Monday marked the beginning of Transplant Assessment Week, the week that consists of many tests and procedures to establish whether or not I will be a candidate for transplantation. This culminates with a meeting on Friday with the entire transplant team where each candidate is discussed and ultimately placed on the list, or not.
So far it has been a pretty exhausting week. They’ve tested the functionality of my brain, heart, kidneys and lungs and overall endurance, and by the end of the week I will have also met with dietitians, pain doctors, and people who will test my bone density.
Today is an important procedure called an ERCP which is basically like an endoscopy with bells and whistles. This test will enable the doctors to get samples of my liver tissue to test for malignant cells, but also, will give them the possibility to clean up any blockages the see in and around the bile ducts, alleviating the source of the pain I’ve been having these past months.
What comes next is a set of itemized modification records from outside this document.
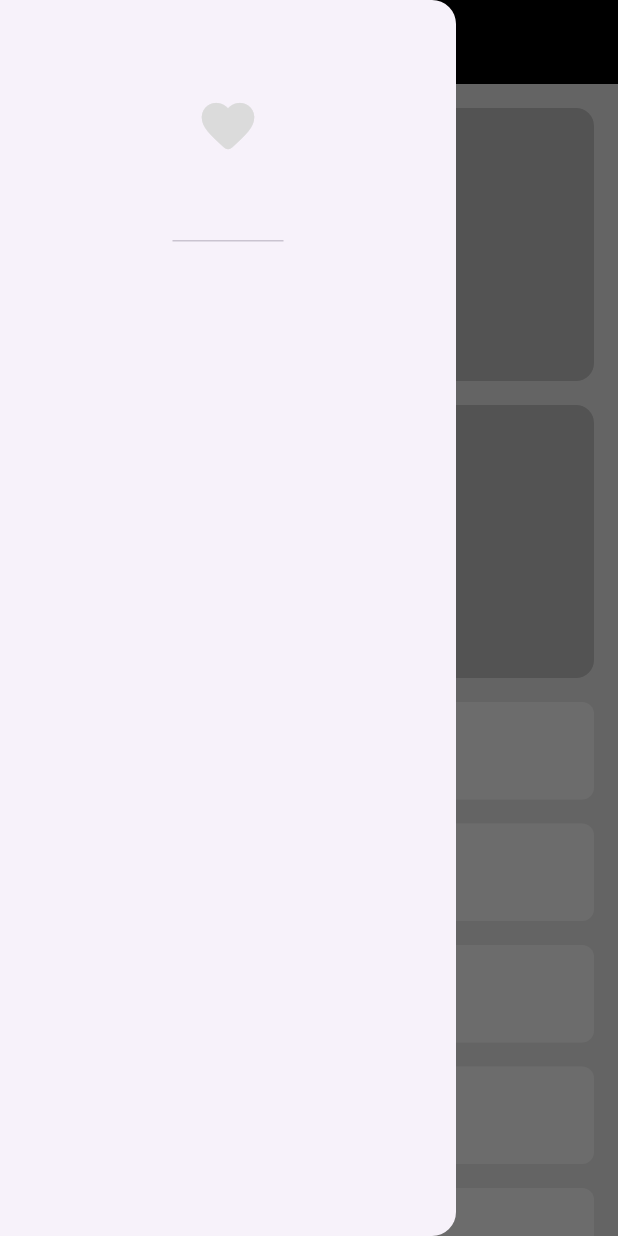
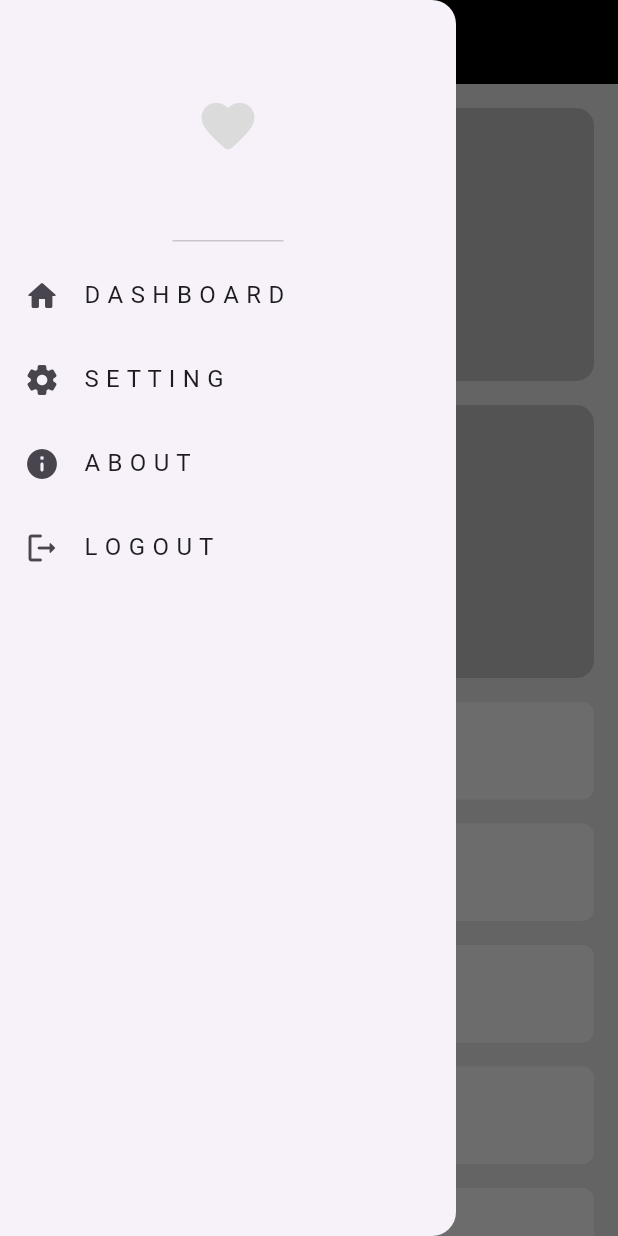
Before and after one commit to amr-khalid-saleh/test-responsive-adaptive-UI, a Flutter app: the screen it shows after launch, with the side drawer open, on a phone screen of 412 x 824 dp. Run offline on Flutter 3.47's test engine with Material 3 defaults, Android fonts, the light colour scheme and no system bars.

Commit message:
add custom drawer items list view

```diff
--- /dev/null
+++ b/lib/data/data.dart
@@ -0,0 +1,9 @@
+import 'package:flutter/material.dart';
+import 'package:test_responsive_and_adaptive_ui/data/models/drawer_item_model.dart';
+
+final List<DrawerItemModel> drawerItems = const [
+  DrawerItemModel(text: 'D A S H B O A R D', icon: Icons.home_rounded),
+  DrawerItemModel(text: 'S E T T I N G', icon: Icons.settings_rounded),
+  DrawerItemModel(text: 'A B O U T', icon: Icons.info_rounded),
+  DrawerItemModel(text: 'L O G O U T', icon: Icons.logout_rounded),
+];
--- a/lib/models/drawer_item_model.dart
+++ b/lib/data/models/drawer_item_model.dart
@@ -4,5 +4,5 @@ class DrawerItemModel {
   final String text;
   final IconData icon;
 
-  DrawerItemModel({required this.text, required this.icon});
+  const DrawerItemModel({required this.text, required this.icon});
 }
--- a/lib/main.dart
+++ b/lib/main.dart
@@ -1,4 +1,3 @@
-import 'dart:developer';
 import 'package:flutter/material.dart';
 import 'package:test_responsive_and_adaptive_ui/views/home_view.dart';
 
--- a/lib/views/widgets/custom_drawer_item.dart
+++ b/lib/views/widgets/custom_drawer_item.dart
@@ -1,5 +1,5 @@
 import 'package:flutter/material.dart';
-import 'package:test_responsive_and_adaptive_ui/models/drawer_item_model.dart';
+import 'package:test_responsive_and_adaptive_ui/data/models/drawer_item_model.dart';
 
 class CustomDrawerItem extends StatelessWidget {
   const CustomDrawerItem({super.key, required this.drawerItemModel});
--- /dev/null
+++ b/lib/views/widgets/custom_drawer_items_list_view.dart
@@ -0,0 +1,19 @@
+import 'package:flutter/material.dart';
+import 'package:test_responsive_and_adaptive_ui/data/data.dart';
+import 'package:test_responsive_and_adaptive_ui/views/widgets/custom_drawer_item.dart';
+
+class CustomDrawerItemsListView extends StatelessWidget {
+  const CustomDrawerItemsListView({super.key});
+
+  @override
+  Widget build(BuildContext context) {
+    return ListView.builder(
+      shrinkWrap: true,
+      physics: NeverScrollableScrollPhysics(),
+      itemCount: drawerItems.length,
+      itemBuilder: (context, index) {
+        return CustomDrawerItem(drawerItemModel: drawerItems[index]);
+      },
+    );
+  }
+}
--- a/lib/views/widgets/cutom_drawer.dart
+++ b/lib/views/widgets/cutom_drawer.dart
@@ -1,20 +1,22 @@
 import 'package:flutter/material.dart';
+import 'package:test_responsive_and_adaptive_ui/views/widgets/custom_drawer_items_list_view.dart';
 
 class CustomDrawer extends StatelessWidget {
   const CustomDrawer({super.key});
 
   @override
   Widget build(BuildContext context) {
-    return const Drawer(
+    return Drawer(
       child: Column(
         children: [
-          DrawerHeader(
+          const DrawerHeader(
             child: Icon(
               Icons.favorite_rounded,
               size: 42,
               color: Color(0xffDBDBDB),
             ),
           ),
+          CustomDrawerItemsListView(),
         ],
       ),
     );
```
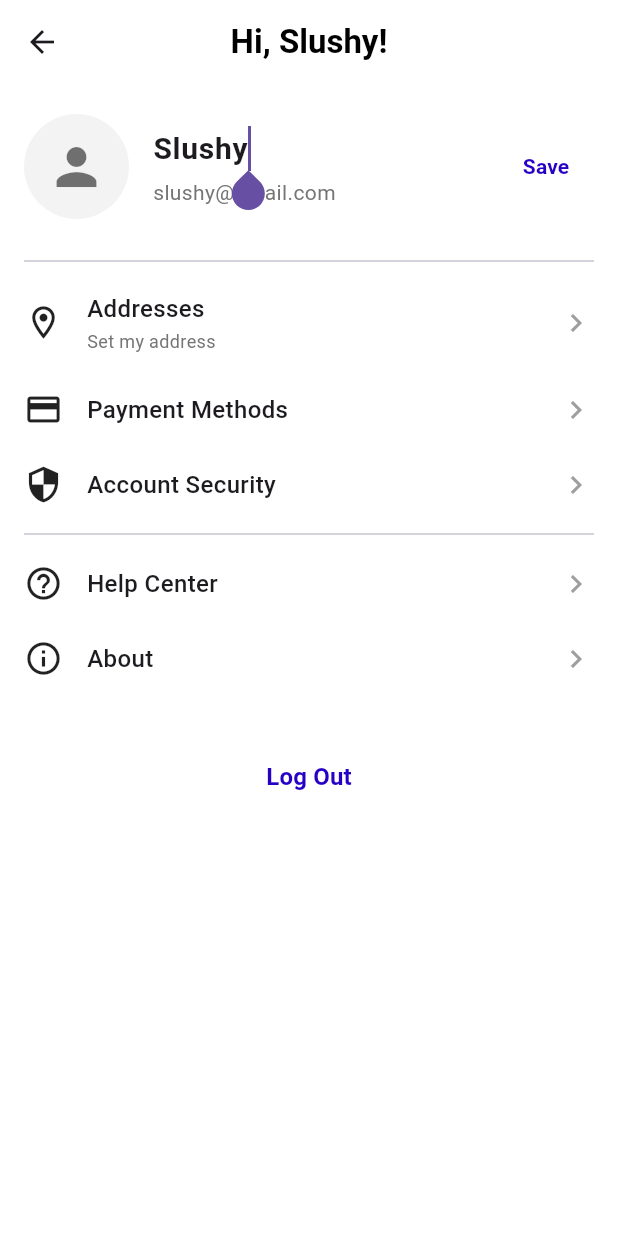
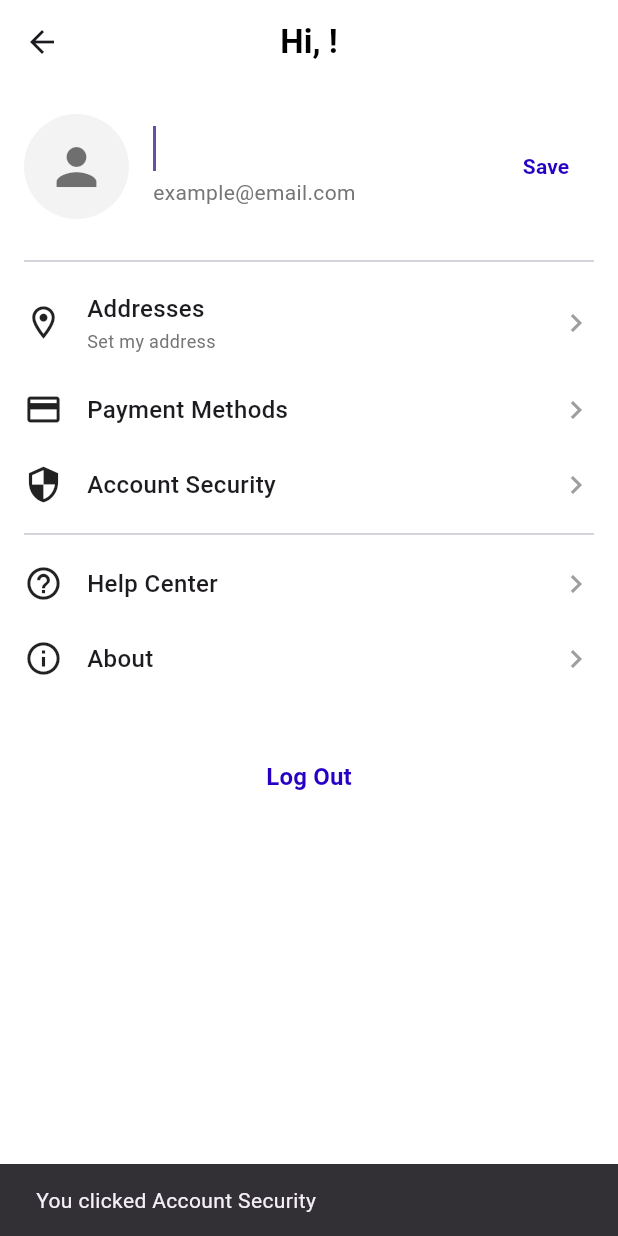
Before and after one commit to Darrell30/Food-Delivery-App, a Flutter app: the ProfilePage screen opened directly, after a tap on "Edit", after a tap on "Account Security", on a phone screen of 412 x 824 dp. Run offline on Flutter 3.47's test engine with Material 3 defaults, Android fonts, the light colour scheme and no system bars; our stand-ins replace geocoding, geolocator, google_maps_flutter, shared_preferences; accounts and stored records are empty.

Commit message:
Added shared_preferences package usage to profile.dart so it saves the users name and address when you open the app

```diff
--- a/lib/profile/map_screen.dart
+++ b/lib/profile/map_screen.dart
@@ -13,7 +13,7 @@ class MapScreen extends StatefulWidget {
 
 class _MapScreenState extends State<MapScreen> {
   static const _initialCameraPosition = CameraPosition(
-    target: LatLng(-6.2088, 106.8456), // Jakarta
+    target: LatLng(-6.2088, 106.8456),
     zoom: 14.0,
   );
 
@@ -125,7 +125,6 @@ class _MapScreenState extends State<MapScreen> {
                       final address =
                           await _getAddressFromLatLng(_pickedLocation!);
 
-                      // ✅ Simpan ke SharedPreferences
                       await _saveAddress(address);
 
                       if (mounted) {
--- a/lib/profile/profile.dart
+++ b/lib/profile/profile.dart
@@ -1,4 +1,5 @@
 import 'package:flutter/material.dart';
+import 'package:shared_preferences/shared_preferences.dart';
 import 'map_screen.dart';
 import 'screens/payment_methods_screen.dart';
 
@@ -10,18 +11,34 @@ class ProfilePage extends StatefulWidget {
 }
 
 class _ProfilePageState extends State<ProfilePage> {
-  String _userName = "Slushy"; // Default name
+  String _userName = "Enter Your Name";
+  String _currentAddress = "Set my address";
+
   late final TextEditingController _nameController;
   bool _isEditing = false;
-  String _currentAddress = "Set my address";
 
-  // Using the accent color from your HomeScreen
   static const Color accentColor = Color.fromRGBO(39, 0, 197, 1);
 
   @override
   void initState() {
     super.initState();
     _nameController = TextEditingController(text: _userName);
+    _loadData();
+  }
+
+  Future<void> _loadData() async {
+    final prefs = await SharedPreferences.getInstance();
+
+    setState(() {
+      _userName = prefs.getString('userName') ?? 'Enter Your Name';
+      _currentAddress = prefs.getString('userAddress') ?? 'Set my address';
+      _nameController.text = _userName;
+    });
+  }
+
+  Future<void> _saveData(String key, String value) async {
+    final prefs = await SharedPreferences.getInstance();
+    await prefs.setString(key, value);
   }
 
   void _toggleEdit() {
@@ -29,6 +46,7 @@ class _ProfilePageState extends State<ProfilePage> {
       if (_isEditing) {
         _userName = _nameController.text;
         FocusScope.of(context).unfocus();
+        _saveData('userName', _userName);
       }
       _isEditing = !_isEditing;
     });
@@ -43,8 +61,22 @@ class _ProfilePageState extends State<ProfilePage> {
     if (result != null && result is String) {
       setState(() {
         _currentAddress = result;
+        _saveData('userAddress', _currentAddress);
       });
     }
+  }
+
+  // --- NEW: Reusable function to show a SnackBar ---
+  void _showSnackBar(String message) {
+    // Hide any existing SnackBars
+    ScaffoldMessenger.of(context).hideCurrentSnackBar();
+    // Show the new one
+    ScaffoldMessenger.of(context).showSnackBar(
+      SnackBar(
+        content: Text(message),
+        duration: const Duration(seconds: 2),
+      ),
+    );
   }
 
   @override
@@ -92,18 +124,21 @@ class _ProfilePageState extends State<ProfilePage> {
           _buildMenuListItem(
             icon: Icons.security_outlined,
             title: "Account Security",
-            onTap: () {},
+            // Updated onTap
+            onTap: () => _showSnackBar("You clicked Account Security"),
           ),
           const Divider(),
           _buildMenuListItem(
             icon: Icons.help_outline,
             title: "Help Center",
-            onTap: () {},
+            // Updated onTap
+            onTap: () => _showSnackBar("You clicked Help Center"),
           ),
           _buildMenuListItem(
             icon: Icons.info_outline,
             title: "About",
-            onTap: () {},
+            // Updated onTap
+            onTap: () => _showSnackBar("You clicked About"),
           ),
           const SizedBox(height: 30),
           _buildLogoutButton(),
@@ -112,7 +147,6 @@ class _ProfilePageState extends State<ProfilePage> {
     );
   }
 
-  // Header widget styled like HomeScreen
   Widget _buildHeader() {
     return Row(
       children: [
@@ -149,7 +183,7 @@ class _ProfilePageState extends State<ProfilePage> {
                     ),
               const SizedBox(height: 4),
               Text(
-                "slushy@email.com", // Placeholder email
+                "example@email.com", // Placeholder email
                 style: TextStyle(fontSize: 14, color: Colors.grey[600]),
               ),
             ],
@@ -166,7 +200,6 @@ class _ProfilePageState extends State<ProfilePage> {
     );
   }
 
-  // A cleaner list item to match the new style
   Widget _buildMenuListItem({
     required IconData icon,
     required String title,
@@ -208,12 +241,10 @@ class _ProfilePageState extends State<ProfilePage> {
     );
   }
 
-  // Logout button styled with the red accent color
   Widget _buildLogoutButton() {
     return TextButton(
-      onPressed: () {
-        // Handle logout logic
-      },
+      // Updated onPressed
+      onPressed: () => _showSnackBar("You clicked Log Out"),
       child: const Text(
         "Log Out",
         style: TextStyle(
```
Also changed, not shown: lib/profile/screens/payment_methods_screen.dart (+3 -11 lines), pubspec.lock.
I don’t have much fear of not making it onto the list, or even being a priority patient. Afterall, I have PSC, a disease which becomes increasingly carcinomic as time goes by, so the sooner a PSC patient has a transplant once eligible, the better. On top of that, I’m a young, otherwise healthy person with a young family who doesn’t drink or use drugs. Since my liver has begun to deteriorate quite rapidly in the last 4 months, the doctors seem to be taking this quite seriously.
Even being high priority on the transplant list does not guarantee I will be matched with a donor liver. The biggest problem is my blood type. Even being a high priority, because the B blood group is quite rare, I may be waiting up to 18 months for a cadaveric (from a dead body) liver, and it’s because of this that the doctors have urged me to consider partial live donation. This is the tricky part. Who do you ask for such a ginormous gift? And of those who would actually consider doing this enourmous, altruistic act, how many are actually B blood type and my body size?
At the end of two direct conversations which I do appreciate (I’d rather know the truth than be fed false hopes), I again felt helpless and hopeless. The doctor told me that now is the time to be selfish, to ask for what I need, that my life depends on it. The tears came when I realized that I am totally out of my element. I am a giver, and feel most comfortable answering to the needs of others. Asking for anything for myself takes me way outside of my comfort zone, and under usual circumstances I’d rather find a solution on my own. Only this time there is no solution to be found on my own other than to wait, pray and try to get on with life.
This brings me to one of the big findings that have been titrated in the last four months. There is a link between leaving hospital, going off of IV antibiotics, and pain. Everytime I’ve gone home to try to resume some inkling of normalcy, the pain becomes unmanageable and I’m forced to go back to hospital. Today’s procedure is aimed to try to find ways inside the body to ease the pain. If nothing can be done, somehow I need to have access to stronger medication. One of the challenges with liver disease is what one can actually ingest. I can’t take paracetamol or ibuprofen, so when I have a headache I generally have to wait it out. At other discharges, they have sent me home with a pain medicine that barely helps manage the pain and certainly doesn’t offer relief. Any discharge is contingent upon today’s ERCP and change in pain medication. Otherwise Im liable to be right back in here by next Monday.
The most challenging aspect to manage throughout all of this is my mind. In yoga, there is a saying that everything is empty from its own side, that it is each individual’s perception that fills the thing with meaning. In other words, everything in the material world is homogenous and it is our mind that imbues meaning to create differences and diversity of perception (vastu samye citta bhedat tayor vibhakttah).
While I’m in the hospital, each day is focused on projecting into the future. The entire assessment week is completely designed around the ‘what if’ of the future. During this time it is challenging to stay grounded in the present. The conversations I have with doctors and transplant coordinators are based largely on their perceptions, and I’m fascinated with the roller coaster effect this has on my own emotions. One doctor says I may die waiting on the list, another may say I could get a donor liver in a week. Neither is right or wrong, both are possible. Only with the ability to bring myself back into the present do I realize that actually nothing has changed, I’m still Lizzie and I still have a heart beat and a brain and a lifetime of experiences that remind me of how it feels to be in my skin, of how I sense and feel and sit with myself. The things I’m experiencing as challenging in the hospital are actually no different than the things any of you experience in your day to day lives-the challenge of controlling something ultimately uncontrollable: the mind, our destiny.
Here we go-the porter is here and it’s ERCP time…